Abandoned Great Barrier Reef island resurrected as exclusive eco-holiday destination

An abandoned southern Great Barrier Reef island off the coast of central Queensland, has seen guests visit for the first time in five years.


Seeing red: sharks, drum lines and the media hysteria that surrounds them

The recent Whitsundays shark attack prompted the usual calls for lethal control measures, but would they have made any difference?


Kidston pumped hydro faces delay as EnergyAustralia pulls back from off-take deal

Genex Power is facing delays for its ground-breaking Kidston pumped hydro and solar and wind project in north Queensland after failing to lock in its previously announced off-take agreement with utility major EnergyAustralia.


Labor ‘one step ahead’ on plan to drought-proof Qld [$]
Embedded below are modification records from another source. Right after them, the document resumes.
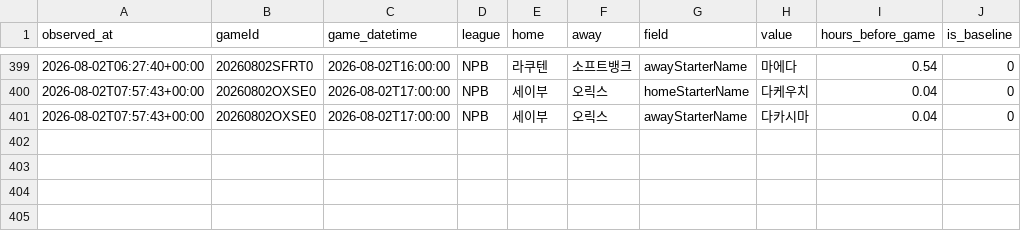
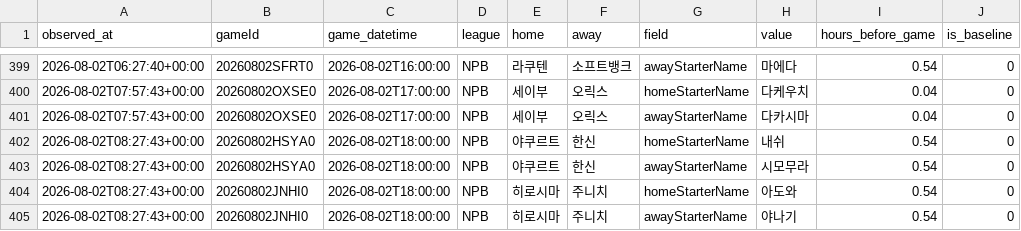
Before and after one commit to choigod1023/proto-odds-research, a CSV file: data/raw/info_watch/starter_announcements.csv, drawn as a sheet; only a part is shown, gaps mark what is left out; the diff names each change by its address in the sheet, - before the commit and + after, or states it on an @@ line.

```diff
--- a/data/raw/info_watch/starter_announcements.csv
+++ b/data/raw/info_watch/starter_announcements.csv
+row 402: 2026-08-02T08:27:43+00:00 | 20260802HSYA0 | 2026-08-02T18:00:00 | NPB | 야쿠르트 | 한신 | homeStarterName | 내쉬 | 0.54 | 0
+row 403: 2026-08-02T08:27:43+00:00 | 20260802HSYA0 | 2026-08-02T18:00:00 | NPB | 야쿠르트 | 한신 | awayStarterName | 시모무라 | 0.54 | 0
+row 404: 2026-08-02T08:27:43+00:00 | 20260802JNHI0 | 2026-08-02T18:00:00 | NPB | 히로시마 | 주니치 | homeStarterName | 아도와 | 0.54 | 0
+row 405: 2026-08-02T08:27:43+00:00 | 20260802JNHI0 | 2026-08-02T18:00:00 | NPB | 히로시마 | 주니치 | awayStarterName | 야나기 | 0.54 | 0
```
Also changed, not shown: 5 other files.
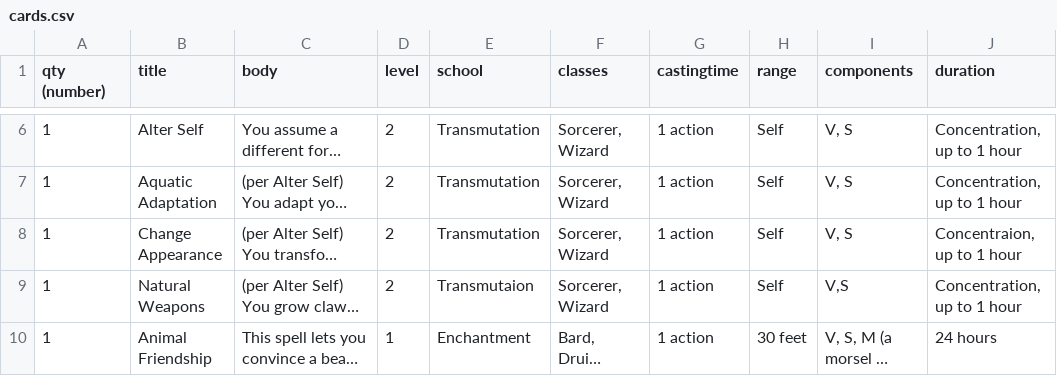
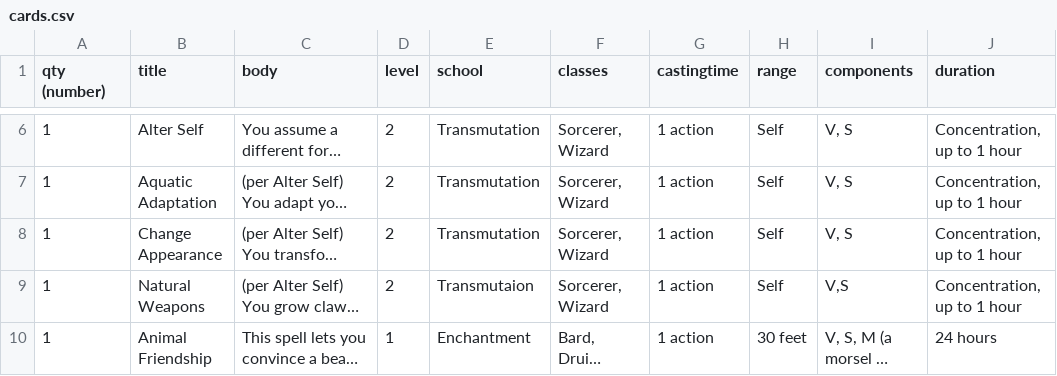
Before and after one commit to davemenninger/5e-spell-cards, a CSV file: all_spells/cards.csv, drawn as a sheet; only a part is shown, gaps mark what is left out; long unchanged cells end in …; the diff names each change by its address in the sheet, - before the commit and + after, or states it on an @@ line.

Commit message:
typo

```diff
--- a/all_spells/cards.csv
+++ b/all_spells/cards.csv
-J8 (duration): Concentraion, up to 1 hour
+J8 (duration): Concentration, up to 1 hour
```
Also changed, not shown: 1 other file.
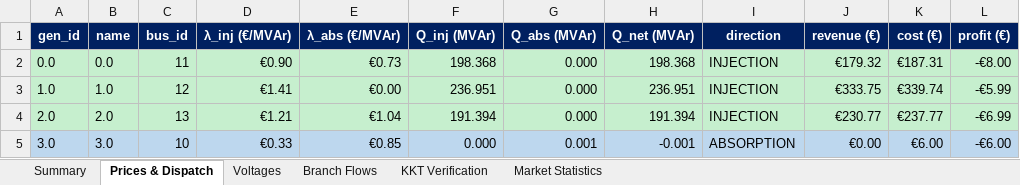
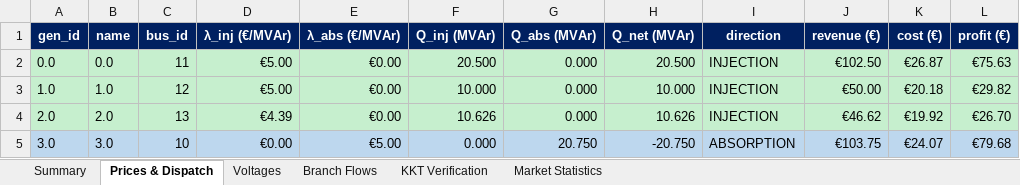
Before and after one commit to nospa62/Stackelberg_MPEC, an Excel workbook: output/stackelberg_results.xlsx, sheet Prices & Dispatch, drawn as a sheet; values as stored, in another font and other column widths than the file's, no borders; the diff names each change by its address in the sheet, - before the commit and + after, or states it on an @@ line.

```diff
--- a/output/stackelberg_results.xlsx (sheet Prices & Dispatch)
+++ b/output/stackelberg_results.xlsx (sheet Prices & Dispatch)
-D2 (λ_inj (€/MVAr)): €0.90
+D2 (λ_inj (€/MVAr)): €5.00
-E2 (λ_abs (€/MVAr)): €0.73
+E2 (λ_abs (€/MVAr)): €0.00
-F2 (Q_inj (MVAr)): 198.368
+F2 (Q_inj (MVAr)): 20.500
-H2 (Q_net (MVAr)): 198.368
+H2 (Q_net (MVAr)): 20.500
-J2 (revenue (€)): €179.32
+J2 (revenue (€)): €102.50
-K2 (cost (€)): €187.31
+K2 (cost (€)): €26.87
-L2 (profit (€)): -€8.00
+L2 (profit (€)): €75.63
-D3 (λ_inj (€/MVAr)): €1.41
+D3 (λ_inj (€/MVAr)): €5.00
-F3 (Q_inj (MVAr)): 236.951
+F3 (Q_inj (MVAr)): 10.000
-H3 (Q_net (MVAr)): 236.951
+H3 (Q_net (MVAr)): 10.000
-J3 (revenue (€)): €333.75
+J3 (revenue (€)): €50.00
-K3 (cost (€)): €339.74
+K3 (cost (€)): €20.18
-L3 (profit (€)): -€5.99
+L3 (profit (€)): €29.82
-D4 (λ_inj (€/MVAr)): €1.21
+D4 (λ_inj (€/MVAr)): €4.39
-E4 (λ_abs (€/MVAr)): €1.04
+E4 (λ_abs (€/MVAr)): €0.00
-F4 (Q_inj (MVAr)): 191.394
+F4 (Q_inj (MVAr)): 10.626
-H4 (Q_net (MVAr)): 191.394
+H4 (Q_net (MVAr)): 10.626
-J4 (revenue (€)): €230.77
+J4 (revenue (€)): €46.62
-K4 (cost (€)): €237.77
+K4 (cost (€)): €19.92
-L4 (profit (€)): -€6.99
+L4 (profit (€)): €26.70
-D5 (λ_inj (€/MVAr)): €0.33
+D5 (λ_inj (€/MVAr)): €0.00
-E5 (λ_abs (€/MVAr)): €0.85
+E5 (λ_abs (€/MVAr)): €5.00
-G5 (Q_abs (MVAr)): 0.001
+G5 (Q_abs (MVAr)): 20.750
-H5 (Q_net (MVAr)): -0.001
+H5 (Q_net (MVAr)): -20.750
-J5 (revenue (€)): €0.00
+J5 (revenue (€)): €103.75
-K5 (cost (€)): €6.00
+K5 (cost (€)): €24.07
-L5 (profit (€)): -€6.00
+L5 (profit (€)): €79.68
```
Also changed, not shown: sheet Branch Flows, sheet Voltages, sheet Market Statistics, sheet Summary, sheet KKT Verification, data/CIGRE_HV_Network_Input.xlsx, 9 other files.
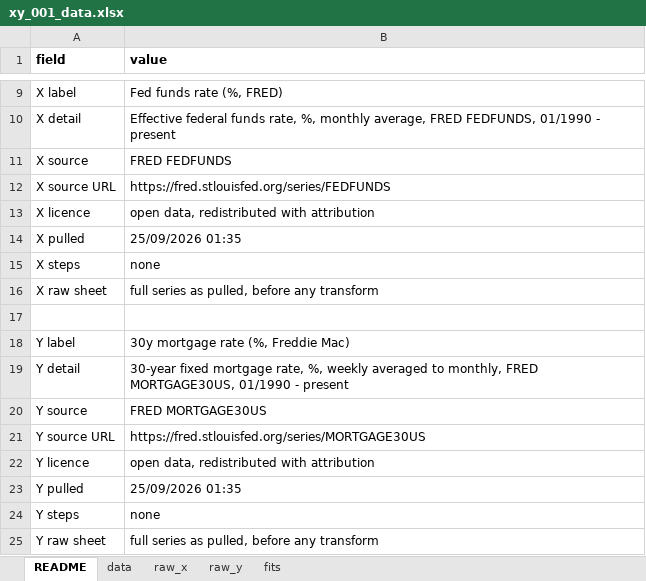
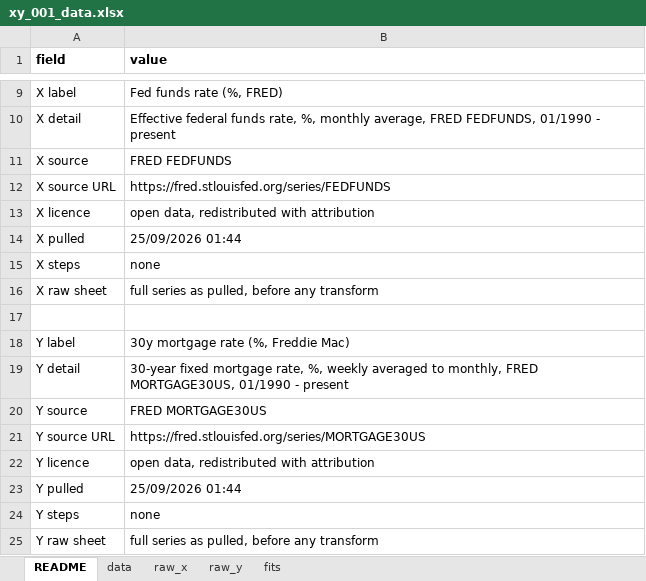
Before and after one commit to shrayrajpahwa/x_and_y_data, an Excel workbook: 001/xy_001_data.xlsx, sheet README, drawn as a sheet; only a part is shown, gaps mark what is left out; values as stored, in another font and other column widths than the file's, no borders; the diff names each change by its address in the sheet, - before the commit and + after, or states it on an @@ line.

Commit message:
data: issues 001

```diff
--- a/001/xy_001_data.xlsx (sheet README)
+++ b/001/xy_001_data.xlsx (sheet README)
-B14 (value): 25/09/2026 01:35
+B14 (value): 25/09/2026 01:44
-B23 (value): 25/09/2026 01:35
+B23 (value): 25/09/2026 01:44
```
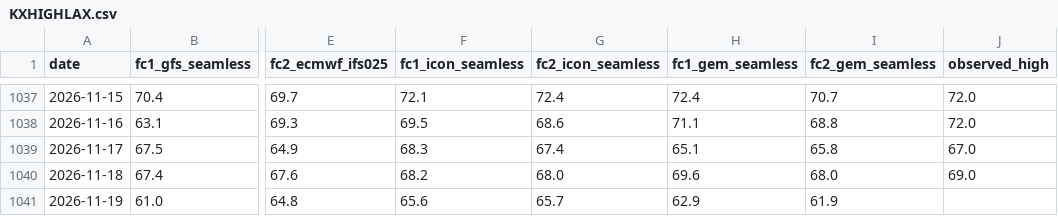
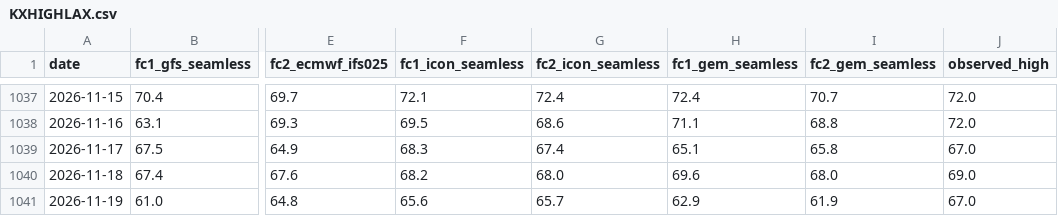
Before and after one commit to lucaslin1-collab/lucaslinweather, a CSV file: data/weather/KXHIGHLAX.csv, drawn as a sheet; only a part is shown, gaps mark what is left out; the diff names each change by its address in the sheet, - before the commit and + after, or states it on an @@ line.

```diff
--- a/data/weather/KXHIGHLAX.csv
+++ b/data/weather/KXHIGHLAX.csv
-J1041 (observed_high): (empty)
+J1041 (observed_high): 67.0
```
Also changed, not shown: data/weather/KXHIGHCHI.csv, data/weather/KXHIGHNY.csv, 13 other files.
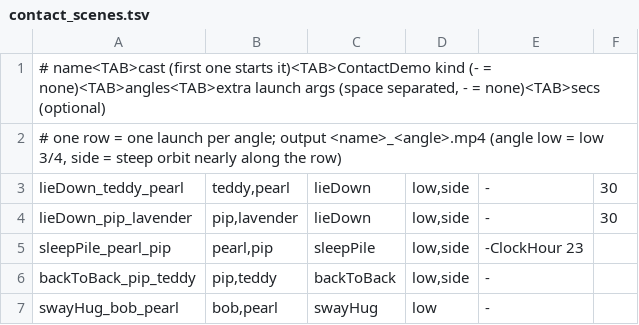
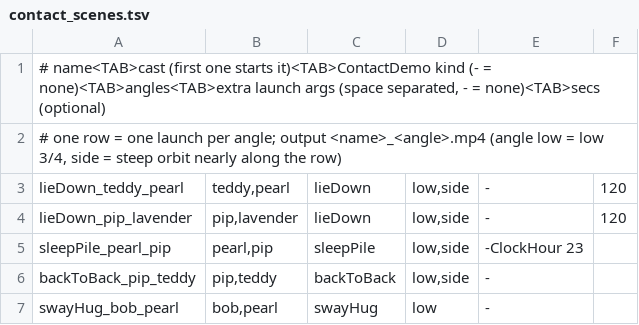
Before and after one commit to quietstormio/Jelbies, a TSV file: scripts/contact_scenes.tsv, drawn as a sheet; only a part is shown.

```diff
--- a/scripts/contact_scenes.tsv
+++ b/scripts/contact_scenes.tsv
@@ -2,4 +2,4 @@
 # one row = one launch per angle; output <name>_<angle>.mp4 (angle low = low 3/4, side = steep orbit nearly along the row)
-lieDown_teddy_pearl	teddy,pearl	lieDown	low,side	-	30
-lieDown_pip_lavender	pip,lavender	lieDown	low,side	-	30
+lieDown_teddy_pearl	teddy,pearl	lieDown	low,side	-	120
+lieDown_pip_lavender	pip,lavender	lieDown	low,side	-	120
 sleepPile_pearl_pip	pearl,pip	sleepPile	low,side	-ClockHour 23
```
The Opposition Leader has thrown down the gauntlet, with an ambitious multibillion-dollar scheme she says would transform Queensland forever, but the Premier says she’s already held meetings about her own plans.


Dreams of nation building still flows [$]

Michael Madigan

Former Brisbane boy John Bradfield hasn’t had much peace since they laid him to rest in a Sydney grave in 1943, with Queensland Opposition leader Deb Frecklington the latest to evoke his bold 20th century visions as a path way to our future in the 21st. John Bradfield


South Australia

South Australia had lowest cost of supply in main grid in October

The renewable energy state of South Australia recorded the lowest prices in Australia’s main grid in October, a month when it sourced well over half of its its electricity supply from wind and solar.


Balloons banned as plastic push hits public parties

You won’t be getting official permission to hold a public party if you plan to have balloons anywhere near it as another council adds them to the banned list.


Earlier, longer fire season the new norm [$]

Firefighters have been working to contain bushfires across the South-East of the state this week, with the TFS saying an early start to the season is “our new normal”.


Northern Territory

The end of Uluru’s long, quiet conflict which baffled both sides

Last Friday a long stand-off ended. A sign announced the Uluru climb was closed permanently. Tony Wright and Alex Ellinghausen were there to capture it.


Tanami mine project could bear fruit past 2040 [$]

Miner Newmont Goldcorp has announced its Tanami Expansion 2 project northwest of Alice Springs will move into the execution phase, potentially extending its operations beyond 2040.


Bogan defilers unruly at Uluru

Ian Warden

There are times when one observes cohorts of one’s fellow Australians in action and wonders, in horror, if one is even a member of their same species, let alone of their same lucky nationality.



EPA to roll back rules to control toxic ash from coal plants

The Trump administration is expected today to roll back rules designed to limit emissions of heavy metals like arsenic, lead and mercury from coal-fired power plants.


We know plastic bottles are choking our planet. So why are companies still selling them?

If we all agree plastic bottles are a problem, why do companies still sell them?


Wait, there’s hope! Here’s how humans might save antibiotics

People have a poor track record of preventing global disasters. But for antimicrobial resistance, an unlikely group of allies is making big promises.


How to die a good, green death

With water cremation and human composting on the horizon, Washingtonians are asking: What should happen to our bodies after we die?


How Eileen Fisher thinks about sustainable consumption

“We actually think maybe we don’t have to sell so many clothes.”


Building new cities to meet Africa’s rapid urbanisation is a risky bet

Astrid R.N. Haas

Constructing fancy ‘smart cities’ might not be the best solution for Africa’s rapidly urbanising populations.


Involving kids in making schools sustainable spreads the message beyond the classroom

Belinda Gibbons et al

Kids are more engaged when they are actively involved in their learning, rather than learning through more passive modes such as listening or reading


Nature Conservation

After getting whaled on by environmentalists, the Trump administration is helping a vulnerable sea mammal

The decision follows a lawsuit from environmental groups.